Once I did fall asleep – it was dark and after dinner – that felt a bit embarrassing and disorienting. As my teenage daughter would say, it was ‘sup-awk’ to wake up to the chatter of kids leaving their class knowing I had been snoring with the windows open!

Mostly I find that I breathe, sink into the seat, and just slow it down. I let my heartbeat match the rain, and concentrate on me. Most of the time people don’t notice me there, and I like that.

Now that I’m an adult, I don’t get to hear the rain on the roof of our house. The sound of rain hitting skylights just isn’t the same-it’s more of a ping than a satisfying thud. But when I’m alone inside my car I hear it all-rain, wind, birds, dogs, and passers by all create a meditative backdrop to my thoughts.

As a turtle needs to retreat into its shell to protect its soft body, as a chipmunk scurries into its hole, and as a rabbit retreats to its den, I need a place to go and shut out the world. The demands of a job and a family can, just for a moment, stay outside the bubble. Safe, dry, and protected, I can breathe in and out, and find my center again.

Call me weird, but I really like to sit in my car. Alone. Quietly. What about you?

This essay originally appeared on Jennifer Wolfe’s blog, mamawolfe.

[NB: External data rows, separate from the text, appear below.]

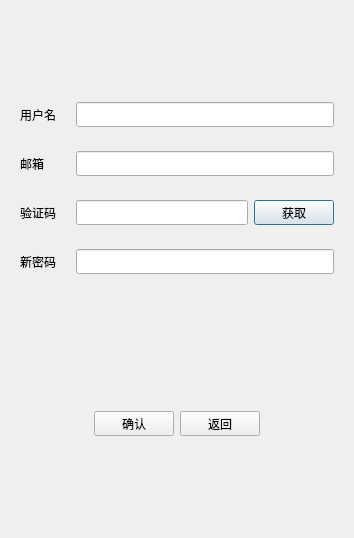
First picture: the form in Client/resetdialog.ui, repository Stan-Vincent/HChat-demo, before the edit.
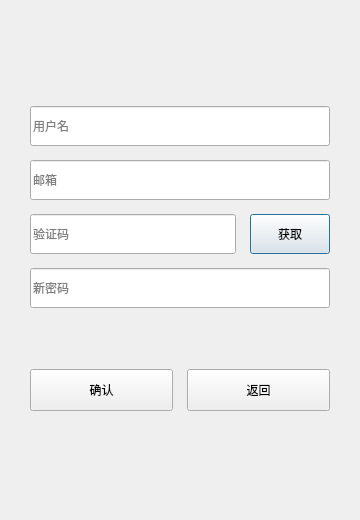
Second picture: the form after the edit. Custom widgets are drawn as their Qt base class.

The edit to the form file:
```diff
--- a/Client/resetdialog.ui
+++ b/Client/resetdialog.ui
@@ -6,14 +6,35 @@
    <rect>
     <x>0</x>
     <y>0</y>
-    <width>354</width>
-    <height>538</height>
+    <width>360</width>
+    <height>520</height>
    </rect>
   </property>
+  <property name="minimumSize">
+   <size>
+    <width>360</width>
+    <height>520</height>
+   </size>
+  </property>
   <property name="windowTitle">
    <string>Dialog</string>
   </property>
   <layout class="QVBoxLayout" name="verticalLayout">
+   <property name="spacing">
+    <number>14</number>
+   </property>
+   <property name="leftMargin">
+    <number>30</number>
+   </property>
+   <property name="topMargin">
+    <number>16</number>
+   </property>
+   <property name="rightMargin">
+    <number>30</number>
+   </property>
+   <property name="bottomMargin">
+    <number>20</number>
+   </property>
    <item>
     <spacer name="verticalSpacer">
      <property name="orientation">
@@ -28,122 +49,87 @@
     </spacer>
    </item>
    <item>
-    <widget class="QWidget" name="widget" native="true">
      <layout class="QHBoxLayout" name="horizontalLayout">
-      <item>
-       <widget class="QLabel" name="user_lb">
-        <property name="minimumSize">
-         <size>
-          <width>50</width>
-          <height>25</height>
-         </size>
-        </property>
-        <property name="maximumSize">
-         <size>
-          <width>16777215</width>
-          <height>25</height>
-         </size>
-        </property>
-        <property name="text">
-         <string>用户名</string>
-        </property>
-       </widget>
-      </item>
+     <property name="leftMargin">
+      <number>0</number>
+     </property>
+     <property name="topMargin">
+      <number>0</number>
+     </property>
+     <property name="rightMargin">
+      <number>0</number>
+     </property>
+     <property name="bottomMargin">
+      <number>0</number>
+     </property>
       <item>
        <widget class="QLineEdit" name="user_edit">
         <property name="minimumSize">
          <size>
           <width>0</width>
-          <height>25</height>
-         </size>
-        </property>
-        <property name="maximumSize">
-         <size>
-          <width>16777215</width>
-          <height>25</height>
-         </size>
+         <height>40</height>
+        </size>
+       </property>
+       <property name="placeholderText">
+        <string>用户名</string>
         </property>
        </widget>
       </item>
      </layout>
-    </widget>
    </item>
    <item>
-    <widget class="QWidget" name="widget_2" native="true">
      <layout class="QHBoxLayout" name="horizontalLayout_2">
-      <item>
-       <widget class="QLabel" name="email_lb">
-        <property name="minimumSize">
-         <size>
-          <width>50</width>
-          <height>25</height>
-         </size>
-        </property>
-        <property name="maximumSize">
-         <size>
-          <width>48</width>
-          <height>25</height>
-         </size>
-        </property>
-        <property name="text">
-         <string>邮箱</string>
-        </property>
-       </widget>
-      </item>
+     <property name="leftMargin">
+      <number>0</number>
+     </property>
+     <property name="topMargin">
+      <number>0</number>
+     </property>
+     <property name="rightMargin">
+      <number>0</number>
+     </property>
+     <property name="bottomMargin">
+      <number>0</number>
+     </property>
       <item>
        <widget class="QLineEdit" name="email_edit">
         <property name="minimumSize">
          <size>
           <width>0</width>
-          <height>25</height>
-         </size>
-        </property>
-        <property name="maximumSize">
-         <size>
-          <width>16777215</width>
-          <height>25</height>
-         </size>
+         <height>40</height>
+        </size>
+       </property>
+       <property name="placeholderText">
+        <string>邮箱</string>
         </property>
        </widget>
       </item>
      </layout>
-    </widget>
    </item>
    <item>
-    <widget class="QWidget" name="widget_3" native="true">
      <layout class="QHBoxLayout" name="horizontalLayout_3">
-      <item>
-       <widget class="QLabel" name="varify_lb">
-        <property name="minimumSize">
-         <size>
-          <width>50</width>
-          <height>25</height>
-         </size>
-        </property>
-        <property name="maximumSize">
-         <size>
-          <width>16777215</width>
-          <height>25</height>
-         </size>
-        </property>
-        <property name="text">
-         <string>验证码</string>
-        </property>
-       </widget>
-      </item>
+     <property name="leftMargin">
+      <number>0</number>
+     </property>
+     <property name="topMargin">
+      <number>0</number>
+     </property>
+     <property name="rightMargin">
+      <number>0</number>
+     </property>
+     <property name="bottomMargin">
+      <number>0</number>
+     </property>
       <item>
        <widget class="QLineEdit" name="varify_edit">
         <property name="minimumSize">
          <size>
           <width>0</width>
-          <height>25</height>
-         </size>
-        </property>
-        <property name="maximumSize">
-         <size>
-          <width>16777215</width>
-          <height>25</height>
-         </size>
+         <height>40</height>
+        </size>
+       </property>
+       <property name="placeholderText">
+        <string>验证码</string>
         </property>
        </widget>
       </item>
@@ -151,14 +137,14 @@
        <widget class="TimerBtn" name="varify_btn">
         <property name="minimumSize">
          <size>
-          <width>0</width>
-          <height>25</height>
+         <width>80</width>
+         <height>40</height>
          </size>
         </property>
         <property name="maximumSize">
          <size>
-          <width>16777215</width>
-          <height>25</height>
+         <width>80</width>
+         <height>40</height>
          </size>
         </property>
         <property name="text">
@@ -167,48 +153,35 @@
        </widget>
       </item>
      </layout>
-    </widget>
    </item>
    <item>
-    <widget class="QWidget" name="widget_4" native="true">
      <layout class="QHBoxLayout" name="horizontalLayout_4">
-      <item>
-       <widget class="QLabel" name="pwd_lb">
-        <property name="minimumSize">
-         <size>
-          <width>50</width>
-          <height>25</height>
-         </size>
-        </property>
-        <property name="maximumSize">
-         <size>
-          <width>16777215</width>
-          <height>25</height>
-         </size>
-        </property>
-        <property name="text">
-         <string>新密码</string>
-        </property>
-       </widget>
-      </item>
+     <property name="leftMargin">
+      <number>0</number>
+     </property>
+     <property name="topMargin">
+      <number>0</number>
+     </property>
+     <property name="rightMargin">
+      <number>0</number>
+     </property>
+     <property name="bottomMargin">
+      <number>0</number>
+     </property>
       <item>
        <widget class="QLineEdit" name="pwd_edit">
         <property name="minimumSize">
          <size>
           <width>0</width>
-          <height>25</height>
-         </size>
-        </property>
-        <property name="maximumSize">
-         <size>
-          <width>16777215</width>
-          <height>25</height>
-         </size>
+         <height>40</height>
+        </size>
+       </property>
+       <property name="placeholderText">
+        <string>新密码</string>
         </property>
        </widget>
       </item>
      </layout>
-    </widget>
    </item>
    <item>
     <widget class="QLabel" name="err_tip">
@@ -237,42 +210,43 @@
      <property name="orientation">
       <enum>Qt::Vertical</enum>
      </property>
+     <property name="sizeType">
+      <enum>QSizePolicy::Fixed</enum>
+     </property>
      <property name="sizeHint" stdset="0">
       <size>
        <width>20</width>
-       <height>40</height>
+       <height>8</height>
       </size>
      </property>
     </spacer>
    </item>
    <item>
-    <widget class="QWidget" name="widget_5" native="true">
-     <layout class="QHBoxLayout" name="horizontalLayout_5">
-      <item>
-       <spacer name="horizontalSpacer">
-        <property name="orientation">
-         <enum>Qt::Horizontal</enum>
-        </property>
-        <property name="sizeHint" stdset="0">
-         <size>
-          <width>40</width>
-          <height>20</height>
-         </size>
-        </property>
-       </spacer>
-      </item>
+    <layout class="QHBoxLayout" name="horizontalLayout_5" stretch="1,1">
+     <property name="leftMargin">
+      <number>0</number>
+     </property>
+     <property name="topMargin">
+      <number>0</number>
+     </property>
+     <property name="rightMargin">
+      <number>0</number>
+     </property>
+     <property name="bottomMargin">
+      <number>0</number>
+     </property>
       <item>
        <widget class="QPushButton" name="sure_btn">
+       <property name="sizePolicy">
+        <sizepolicy hsizetype="Expanding" vsizetype="Fixed">
+         <horstretch>0</horstretch>
+         <verstretch>0</verstretch>
+        </sizepolicy>
+       </property>
         <property name="minimumSize">
          <size>
           <width>0</width>
-          <height>25</height>
-         </size>
-        </property>
-        <property name="maximumSize">
-         <size>
-          <width>16777215</width>
-          <height>25</height>
+         <height>42</height>
          </size>
         </property>
         <property name="text">
@@ -282,16 +256,16 @@
       </item>
       <item>
        <widget class="QPushButton" name="return_btn">
+       <property name="sizePolicy">
+        <sizepolicy hsizetype="Expanding" vsizetype="Fixed">
+         <horstretch>0</horstretch>
+         <verstretch>0</verstretch>
+        </sizepolicy>
+       </property>
         <property name="minimumSize">
          <size>
           <width>0</width>
-          <height>25</height>
-         </size>
-        </property>
-        <property name="maximumSize">
-         <size>
-          <width>16777215</width>
-          <height>25</height>
+         <height>42</height>
          </size>
         </property>
         <property name="text">
@@ -299,21 +273,7 @@
         </property>
        </widget>
       </item>
-      <item>
-       <spacer name="horizontalSpacer_2">
-        <property name="orientation">
-         <enum>Qt::Horizontal</enum>
-        </property>
-        <property name="sizeHint" stdset="0">
-         <size>
-          <width>40</width>
-          <height>20</height>
-         </size>
-        </property>
-       </spacer>
-      </item>
-     </layout>
-    </widget>
+    </layout>
    </item>
    <item>
     <spacer name="verticalSpacer_3">
@@ -323,7 +283,7 @@
      <property name="sizeHint" stdset="0">
       <size>
        <width>20</width>
-       <height>40</height>
+       <height>10</height>
       </size>
      </property>
     </spacer>
```
Lines whose indentation alone changed are shown as unchanged.
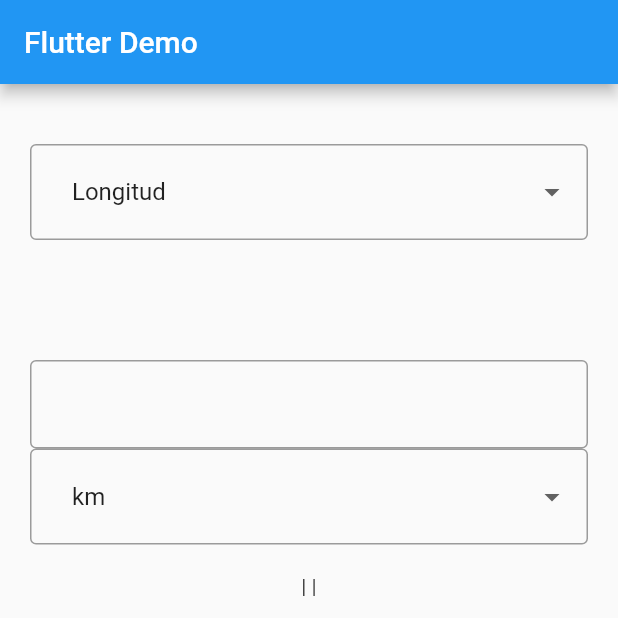
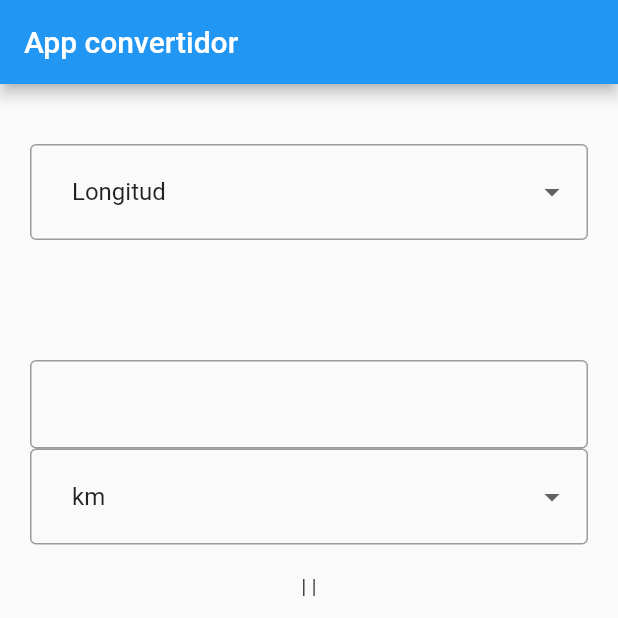
Before and after one commit to AleLopezDev/FlutterApp, a Flutter app: the screen it shows after launch, on a phone screen of 412 x 824 dp, the top half of it. Run offline on Flutter 3.47's test engine with Material 2 defaults, Android fonts, the phone set to English and light mode, and no system bars; our stand-ins replace dropdown_button2.

Commit message:
🎨 style(main.dart): cambiar el título de la aplicación a "App convertidor"

```diff
--- a/lib/main.dart
+++ b/lib/main.dart
@@ -12,7 +12,7 @@ class MyApp extends StatelessWidget {
       debugShowCheckedModeBanner: false,
       home: Scaffold(
         appBar: AppBar(
-          title: Text('Flutter Demo'),
+          title: Text('App convertidor'),
         ),
         body: Center(
           child: Padding(
```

Bio: Jennifer Wolfe, a mom and middle school teacher, loves nothing more than watching kids be brave, courageous and navigate the world. Jennifer stories and reflections appear regularly on her blog, mamawolfe, as well as on The Huffington Post, Bonbon Break, Mamapedia, Mamalode, Midlife Boulevard, Blogher, and Project Underblog. Connect with Jennifer on Twitter, Facebook, Instagram, Pinterest and Goodreads.